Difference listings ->
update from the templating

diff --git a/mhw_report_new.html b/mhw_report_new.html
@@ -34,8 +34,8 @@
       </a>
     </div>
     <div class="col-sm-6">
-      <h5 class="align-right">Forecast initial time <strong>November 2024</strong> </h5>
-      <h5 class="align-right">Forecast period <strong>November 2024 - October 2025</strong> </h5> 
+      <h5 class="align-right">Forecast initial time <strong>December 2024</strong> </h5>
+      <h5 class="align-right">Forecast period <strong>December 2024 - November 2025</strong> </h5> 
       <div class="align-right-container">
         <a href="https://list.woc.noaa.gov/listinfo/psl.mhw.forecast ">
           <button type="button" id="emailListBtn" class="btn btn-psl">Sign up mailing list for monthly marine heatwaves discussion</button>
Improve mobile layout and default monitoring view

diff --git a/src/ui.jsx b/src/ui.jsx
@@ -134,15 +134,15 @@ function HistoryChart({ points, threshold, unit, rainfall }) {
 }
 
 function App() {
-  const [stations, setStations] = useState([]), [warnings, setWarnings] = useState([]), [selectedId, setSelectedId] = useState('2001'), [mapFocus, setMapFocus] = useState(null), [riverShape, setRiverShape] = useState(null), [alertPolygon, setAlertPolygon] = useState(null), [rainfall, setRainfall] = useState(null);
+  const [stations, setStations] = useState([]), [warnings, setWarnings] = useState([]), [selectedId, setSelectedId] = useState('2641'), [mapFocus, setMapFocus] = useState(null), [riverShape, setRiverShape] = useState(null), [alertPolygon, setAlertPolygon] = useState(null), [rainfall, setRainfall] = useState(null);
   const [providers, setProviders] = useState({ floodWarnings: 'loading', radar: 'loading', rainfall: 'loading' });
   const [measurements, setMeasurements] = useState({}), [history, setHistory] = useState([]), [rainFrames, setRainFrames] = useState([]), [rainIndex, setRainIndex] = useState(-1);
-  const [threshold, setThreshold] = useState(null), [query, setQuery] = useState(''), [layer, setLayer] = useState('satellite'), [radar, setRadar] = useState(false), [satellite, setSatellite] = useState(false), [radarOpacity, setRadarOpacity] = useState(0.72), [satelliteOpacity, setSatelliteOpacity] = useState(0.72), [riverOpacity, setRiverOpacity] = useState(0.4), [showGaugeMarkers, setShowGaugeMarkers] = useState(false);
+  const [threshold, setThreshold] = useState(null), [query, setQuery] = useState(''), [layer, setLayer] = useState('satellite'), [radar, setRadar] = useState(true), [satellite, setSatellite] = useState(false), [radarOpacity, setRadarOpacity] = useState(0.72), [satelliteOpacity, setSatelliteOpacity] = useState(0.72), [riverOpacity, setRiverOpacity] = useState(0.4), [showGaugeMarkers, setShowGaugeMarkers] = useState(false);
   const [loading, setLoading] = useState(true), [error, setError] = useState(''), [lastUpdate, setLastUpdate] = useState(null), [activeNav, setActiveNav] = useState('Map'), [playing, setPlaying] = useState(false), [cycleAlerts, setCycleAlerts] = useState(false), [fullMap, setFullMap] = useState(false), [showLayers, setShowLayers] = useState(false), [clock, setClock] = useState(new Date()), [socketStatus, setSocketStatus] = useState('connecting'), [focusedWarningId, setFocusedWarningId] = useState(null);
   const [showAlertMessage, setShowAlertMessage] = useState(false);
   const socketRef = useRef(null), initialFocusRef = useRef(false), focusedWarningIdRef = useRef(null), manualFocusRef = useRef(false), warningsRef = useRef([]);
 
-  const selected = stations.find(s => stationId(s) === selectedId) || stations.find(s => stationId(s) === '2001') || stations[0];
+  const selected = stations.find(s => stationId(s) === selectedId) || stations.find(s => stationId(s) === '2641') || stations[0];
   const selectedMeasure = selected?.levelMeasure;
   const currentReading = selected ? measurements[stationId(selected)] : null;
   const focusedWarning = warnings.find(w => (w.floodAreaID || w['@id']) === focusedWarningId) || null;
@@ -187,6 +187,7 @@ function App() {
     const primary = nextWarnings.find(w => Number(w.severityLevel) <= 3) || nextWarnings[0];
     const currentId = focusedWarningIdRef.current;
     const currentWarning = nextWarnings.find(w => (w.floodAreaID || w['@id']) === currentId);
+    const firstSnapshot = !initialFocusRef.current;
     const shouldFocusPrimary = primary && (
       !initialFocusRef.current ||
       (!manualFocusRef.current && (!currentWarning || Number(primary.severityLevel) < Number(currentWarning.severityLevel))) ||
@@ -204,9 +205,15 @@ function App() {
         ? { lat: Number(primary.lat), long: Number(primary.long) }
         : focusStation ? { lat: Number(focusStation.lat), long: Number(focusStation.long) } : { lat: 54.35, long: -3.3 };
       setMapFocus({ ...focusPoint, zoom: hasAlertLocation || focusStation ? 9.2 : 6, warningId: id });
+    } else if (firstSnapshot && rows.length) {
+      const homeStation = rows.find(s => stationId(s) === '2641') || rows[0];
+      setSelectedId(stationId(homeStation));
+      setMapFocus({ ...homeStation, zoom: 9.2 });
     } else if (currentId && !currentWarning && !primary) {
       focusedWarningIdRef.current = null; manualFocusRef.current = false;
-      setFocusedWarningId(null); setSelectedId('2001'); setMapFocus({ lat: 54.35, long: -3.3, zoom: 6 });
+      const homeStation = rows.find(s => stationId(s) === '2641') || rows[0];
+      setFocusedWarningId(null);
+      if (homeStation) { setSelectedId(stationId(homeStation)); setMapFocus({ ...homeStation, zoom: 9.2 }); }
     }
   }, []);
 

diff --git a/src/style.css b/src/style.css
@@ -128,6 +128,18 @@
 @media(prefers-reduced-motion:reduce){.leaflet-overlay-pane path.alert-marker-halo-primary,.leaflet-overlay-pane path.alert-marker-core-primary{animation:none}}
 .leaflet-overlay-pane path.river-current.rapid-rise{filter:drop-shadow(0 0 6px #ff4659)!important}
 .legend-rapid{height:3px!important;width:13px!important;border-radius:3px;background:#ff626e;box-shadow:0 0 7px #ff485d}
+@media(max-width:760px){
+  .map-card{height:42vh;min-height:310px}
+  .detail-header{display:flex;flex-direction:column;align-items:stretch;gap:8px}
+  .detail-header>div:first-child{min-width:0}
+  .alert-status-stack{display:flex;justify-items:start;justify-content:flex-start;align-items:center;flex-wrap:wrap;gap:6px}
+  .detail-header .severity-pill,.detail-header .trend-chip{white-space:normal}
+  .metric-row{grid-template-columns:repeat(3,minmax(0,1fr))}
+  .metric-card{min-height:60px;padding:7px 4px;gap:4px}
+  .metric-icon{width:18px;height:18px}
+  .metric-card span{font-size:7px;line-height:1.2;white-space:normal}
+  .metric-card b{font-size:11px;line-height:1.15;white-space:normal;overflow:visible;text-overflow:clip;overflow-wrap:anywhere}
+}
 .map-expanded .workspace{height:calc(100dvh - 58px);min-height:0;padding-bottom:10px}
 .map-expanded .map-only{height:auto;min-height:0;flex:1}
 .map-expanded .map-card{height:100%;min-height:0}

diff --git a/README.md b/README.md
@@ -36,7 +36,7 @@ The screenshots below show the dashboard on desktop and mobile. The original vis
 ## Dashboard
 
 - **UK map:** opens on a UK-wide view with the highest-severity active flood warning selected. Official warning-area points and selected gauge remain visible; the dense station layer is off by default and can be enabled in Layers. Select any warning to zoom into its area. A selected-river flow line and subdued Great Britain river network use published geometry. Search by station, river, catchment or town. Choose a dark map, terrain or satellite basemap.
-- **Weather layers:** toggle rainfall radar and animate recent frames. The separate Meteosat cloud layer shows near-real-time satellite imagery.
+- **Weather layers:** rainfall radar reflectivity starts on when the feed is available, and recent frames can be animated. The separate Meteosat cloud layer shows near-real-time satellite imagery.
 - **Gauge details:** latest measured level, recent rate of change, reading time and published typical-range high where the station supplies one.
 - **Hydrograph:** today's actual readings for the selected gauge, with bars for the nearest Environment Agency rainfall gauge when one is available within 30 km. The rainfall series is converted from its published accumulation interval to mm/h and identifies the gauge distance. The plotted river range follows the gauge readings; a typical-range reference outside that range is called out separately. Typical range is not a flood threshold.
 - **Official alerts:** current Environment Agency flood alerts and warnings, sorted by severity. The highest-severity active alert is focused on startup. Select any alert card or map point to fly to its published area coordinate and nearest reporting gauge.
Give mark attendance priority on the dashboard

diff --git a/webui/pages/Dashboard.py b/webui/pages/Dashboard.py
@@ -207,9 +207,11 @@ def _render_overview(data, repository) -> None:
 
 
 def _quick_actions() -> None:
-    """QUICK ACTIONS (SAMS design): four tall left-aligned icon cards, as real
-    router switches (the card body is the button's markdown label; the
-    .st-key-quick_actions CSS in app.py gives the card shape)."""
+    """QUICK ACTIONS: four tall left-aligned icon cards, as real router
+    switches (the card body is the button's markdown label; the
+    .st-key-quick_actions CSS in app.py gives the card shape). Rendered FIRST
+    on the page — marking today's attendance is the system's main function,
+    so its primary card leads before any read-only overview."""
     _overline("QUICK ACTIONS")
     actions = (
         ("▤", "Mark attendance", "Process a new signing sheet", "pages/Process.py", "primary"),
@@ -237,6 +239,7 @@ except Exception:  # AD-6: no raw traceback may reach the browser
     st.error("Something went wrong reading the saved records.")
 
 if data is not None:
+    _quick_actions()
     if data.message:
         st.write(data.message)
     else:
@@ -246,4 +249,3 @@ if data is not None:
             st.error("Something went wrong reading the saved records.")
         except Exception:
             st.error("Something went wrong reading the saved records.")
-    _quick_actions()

Aim of the exercise -> Each line from the one that contains "-246,4 +249,3 @@" to the end of the data should be set down exactly, both ends included.

Result for this exercise ->
@@ -246,4 +249,3 @@ if data is not None:
             st.error("Something went wrong reading the saved records.")
         except Exception:
             st.error("Something went wrong reading the saved records.")
-    _quick_actions()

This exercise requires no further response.